━━━ RECORDS ━━━
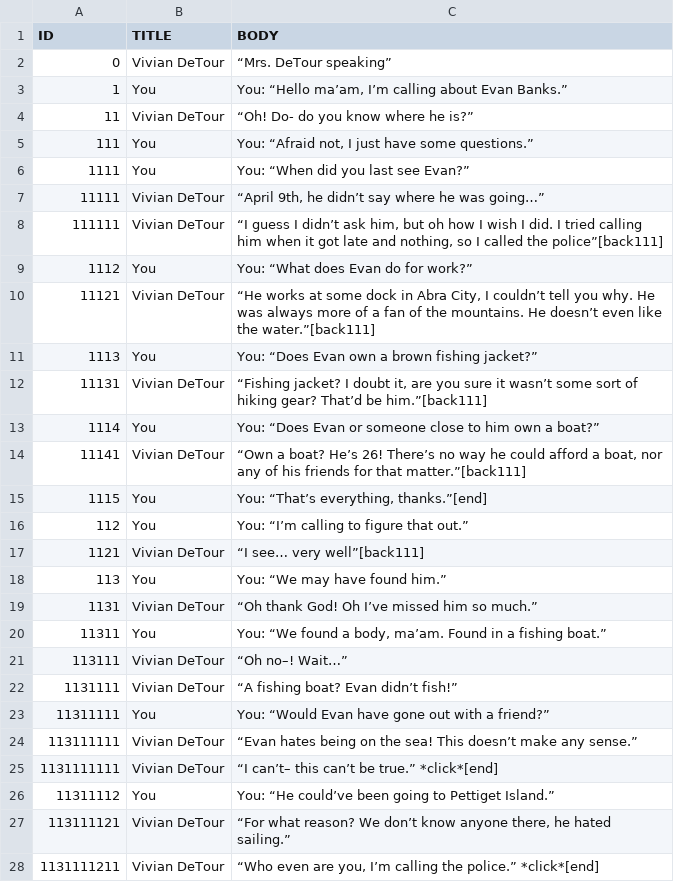
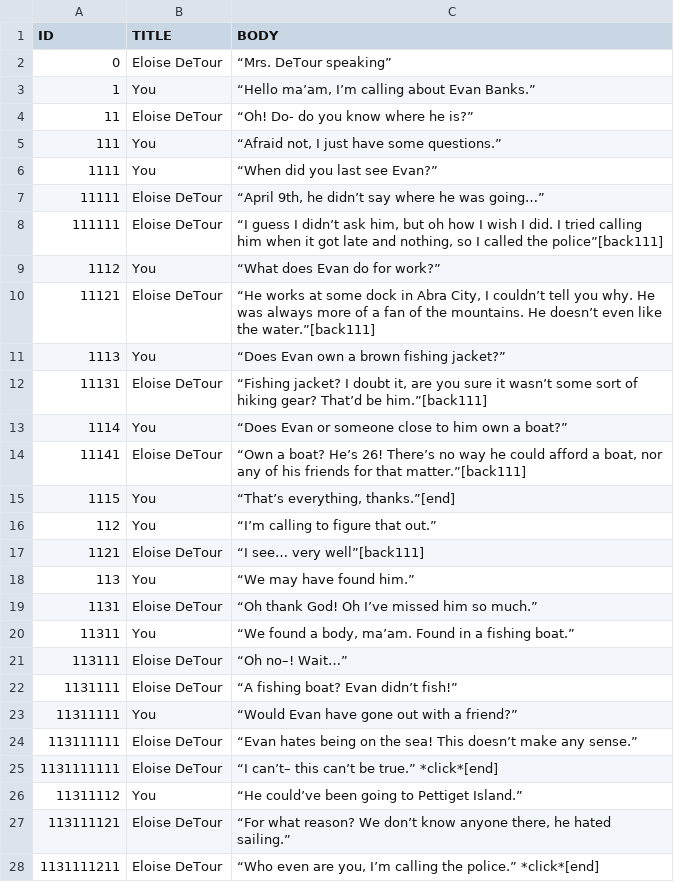
Before and after one commit to McNickMaster/CryptidCaseFiles, a CSV file: Assets/TextSRC/output7.csv, drawn as a sheet; only a part is shown; the diff covers the shown part only.

```diff
--- a/Assets/TextSRC/output7.csv
+++ b/Assets/TextSRC/output7.csv
@@ -1,28 +1,28 @@
 ID,TITLE,BODY
-0,Vivian DeTour,“Mrs. DeTour speaking”
-1,You,"You: “Hello ma’am, I’m calling about Evan Banks.”"
-11,Vivian DeTour,“Oh! Do- do you know where he is?”
-111,You,"You: “Afraid not, I just have some questions.”"
-1111,You,You: “When did you last see Evan?”
-11111,Vivian DeTour,"“April 9th, he didn’t say where he was going…”"
-111111,Vivian DeTour,"“I guess I didn’t ask him, but oh how I wish I did. I tried calling him when it got late and nothing, so I called the police”[back111]"
-1112,You,You: “What does Evan do for work?”
-11121,Vivian DeTour,"“He works at some dock in Abra City, I couldn’t tell you why. He was always more of a fan of the mountains. He doesn’t even like the water.”[back111]"
-1113,You,You: “Does Evan own a brown fishing jacket?”
-11131,Vivian DeTour,"“Fishing jacket? I doubt it, are you sure it wasn’t some sort of hiking gear? That’d be him.”[back111]"
-1114,You,You: “Does Evan or someone close to him own a boat?”
-11141,Vivian DeTour,"“Own a boat? He’s 26! There’s no way he could afford a boat, nor any of his friends for that matter.”[back111]"
-1115,You,"You: “That’s everything, thanks.”[end]"
-112,You,You: “I’m calling to figure that out.”
-1121,Vivian DeTour,“I see… very well”[back111]
-113,You,You: “We may have found him.”
-1131,Vivian DeTour,“Oh thank God! Oh I’ve missed him so much.”
-11311,You,"You: “We found a body, ma’am. Found in a fishing boat.”"
-113111,Vivian DeTour,“Oh no–! Wait…”
-1131111,Vivian DeTour,“A fishing boat? Evan didn’t fish!”
-11311111,You,You: “Would Evan have gone out with a friend?”
-113111111,Vivian DeTour,“Evan hates being on the sea! This doesn’t make any sense.”
-1131111111,Vivian DeTour,“I can’t– this can’t be true.” *click*[end]
-11311112,You,You: “He could’ve been going to Pettiget Island.”
-113111121,Vivian DeTour,"“For what reason? We don’t know anyone there, he hated sailing.”"
-1131111211,Vivian DeTour,"“Who even are you, I’m calling the police.” *click*[end]"
+0,Eloise DeTour,“Mrs. DeTour speaking”
+1,You,"“Hello ma’am, I’m calling about Evan Banks.”"
+11,Eloise DeTour,“Oh! Do- do you know where he is?”
+111,You,"“Afraid not, I just have some questions.”"
+1111,You,“When did you last see Evan?”
+11111,Eloise DeTour,"“April 9th, he didn’t say where he was going…”"
+111111,Eloise DeTour,"“I guess I didn’t ask him, but oh how I wish I did. I tried calling him when it got late and nothing, so I called the police”[back111]"
+1112,You,“What does Evan do for work?”
+11121,Eloise DeTour,"“He works at some dock in Abra City, I couldn’t tell you why. He was always more of a fan of the mountains. He doesn’t even like the water.”[back111]"
+1113,You,“Does Evan own a brown fishing jacket?”
+11131,Eloise DeTour,"“Fishing jacket? I doubt it, are you sure it wasn’t some sort of hiking gear? That’d be him.”[back111]"
+1114,You,“Does Evan or someone close to him own a boat?”
+11141,Eloise DeTour,"“Own a boat? He’s 26! There’s no way he could afford a boat, nor any of his friends for that matter.”[back111]"
+1115,You,"“That’s everything, thanks.”[end]"
+112,You,“I’m calling to figure that out.”
+1121,Eloise DeTour,“I see… very well”[back111]
+113,You,“We may have found him.”
+1131,Eloise DeTour,“Oh thank God! Oh I’ve missed him so much.”
+11311,You,"“We found a body, ma’am. Found in a fishing boat.”"
+113111,Eloise DeTour,“Oh no–! Wait…”
+1131111,Eloise DeTour,“A fishing boat? Evan didn’t fish!”
+11311111,You,“Would Evan have gone out with a friend?”
+113111111,Eloise DeTour,“Evan hates being on the sea! This doesn’t make any sense.”
+1131111111,Eloise DeTour,“I can’t– this can’t be true.” *click*[end]
+11311112,You,“He could’ve been going to Pettiget Island.”
+113111121,Eloise DeTour,"“For what reason? We don’t know anyone there, he hated sailing.”"
+1131111211,Eloise DeTour,"“Who even are you, I’m calling the police.” *click*[end]"
```
Also changed, not shown: 51 edited cells elsewhere in this file, Assets/TextSRC/Tutorial_CS.csv, Assets/TextSRC/output5.csv, 18 other files.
━━━
- **GOAL OF THE EXERCISE**:
What is needed here is each line above set down word for word, minus the images.

- **ANSWER**:
Before and after one commit to McNickMaster/CryptidCaseFiles, a CSV file: Assets/TextSRC/output7.csv, drawn as a sheet; only a part is shown; the diff covers the shown part only.

```diff
--- a/Assets/TextSRC/output7.csv
+++ b/Assets/TextSRC/output7.csv
@@ -1,28 +1,28 @@
 ID,TITLE,BODY
-0,Vivian DeTour,“Mrs. DeTour speaking”
-1,You,"You: “Hello ma’am, I’m calling about Evan Banks.”"
-11,Vivian DeTour,“Oh! Do- do you know where he is?”
-111,You,"You: “Afraid not, I just have some questions.”"
-1111,You,You: “When did you last see Evan?”
-11111,Vivian DeTour,"“April 9th, he didn’t say where he was going…”"
-111111,Vivian DeTour,"“I guess I didn’t ask him, but oh how I wish I did. I tried calling him when it got late and nothing, so I called the police”[back111]"
-1112,You,You: “What does Evan do for work?”
-11121,Vivian DeTour,"“He works at some dock in Abra City, I couldn’t tell you why. He was always more of a fan of the mountains. He doesn’t even like the water.”[back111]"
-1113,You,You: “Does Evan own a brown fishing jacket?”
-11131,Vivian DeTour,"“Fishing jacket? I doubt it, are you sure it wasn’t some sort of hiking gear? That’d be him.”[back111]"
-1114,You,You: “Does Evan or someone close to him own a boat?”
-11141,Vivian DeTour,"“Own a boat? He’s 26! There’s no way he could afford a boat, nor any of his friends for that matter.”[back111]"
-1115,You,"You: “That’s everything, thanks.”[end]"
-112,You,You: “I’m calling to figure that out.”
-1121,Vivian DeTour,“I see… very well”[back111]
-113,You,You: “We may have found him.”
-1131,Vivian DeTour,“Oh thank God! Oh I’ve missed him so much.”
-11311,You,"You: “We found a body, ma’am. Found in a fishing boat.”"
-113111,Vivian DeTour,“Oh no–! Wait…”
-1131111,Vivian DeTour,“A fishing boat? Evan didn’t fish!”
-11311111,You,You: “Would Evan have gone out with a friend?”
-113111111,Vivian DeTour,“Evan hates being on the sea! This doesn’t make any sense.”
-1131111111,Vivian DeTour,“I can’t– this can’t be true.” *click*[end]
-11311112,You,You: “He could’ve been going to Pettiget Island.”
-113111121,Vivian DeTour,"“For what reason? We don’t know anyone there, he hated sailing.”"
-1131111211,Vivian DeTour,"“Who even are you, I’m calling the police.” *click*[end]"
+0,Eloise DeTour,“Mrs. DeTour speaking”
+1,You,"“Hello ma’am, I’m calling about Evan Banks.”"
+11,Eloise DeTour,“Oh! Do- do you know where he is?”
+111,You,"“Afraid not, I just have some questions.”"
+1111,You,“When did you last see Evan?”
+11111,Eloise DeTour,"“April 9th, he didn’t say where he was going…”"
+111111,Eloise DeTour,"“I guess I didn’t ask him, but oh how I wish I did. I tried calling him when it got late and nothing, so I called the police”[back111]"
+1112,You,“What does Evan do for work?”
+11121,Eloise DeTour,"“He works at some dock in Abra City, I couldn’t tell you why. He was always more of a fan of the mountains. He doesn’t even like the water.”[back111]"
+1113,You,“Does Evan own a brown fishing jacket?”
+11131,Eloise DeTour,"“Fishing jacket? I doubt it, are you sure it wasn’t some sort of hiking gear? That’d be him.”[back111]"
+1114,You,“Does Evan or someone close to him own a boat?”
+11141,Eloise DeTour,"“Own a boat? He’s 26! There’s no way he could afford a boat, nor any of his friends for that matter.”[back111]"
+1115,You,"“That’s everything, thanks.”[end]"
+112,You,“I’m calling to figure that out.”
+1121,Eloise DeTour,“I see… very well”[back111]
+113,You,“We may have found him.”
+1131,Eloise DeTour,“Oh thank God! Oh I’ve missed him so much.”
+11311,You,"“We found a body, ma’am. Found in a fishing boat.”"
+113111,Eloise DeTour,“Oh no–! Wait…”
+1131111,Eloise DeTour,“A fishing boat? Evan didn’t fish!”
+11311111,You,“Would Evan have gone out with a friend?”
+113111111,Eloise DeTour,“Evan hates being on the sea! This doesn’t make any sense.”
+1131111111,Eloise DeTour,“I can’t– this can’t be true.” *click*[end]
+11311112,You,“He could’ve been going to Pettiget Island.”
+113111121,Eloise DeTour,"“For what reason? We don’t know anyone there, he hated sailing.”"
+1131111211,Eloise DeTour,"“Who even are you, I’m calling the police.” *click*[end]"
```
Also changed, not shown: 51 edited cells elsewhere in this file, Assets/TextSRC/Tutorial_CS.csv, Assets/TextSRC/output5.csv, 18 other files.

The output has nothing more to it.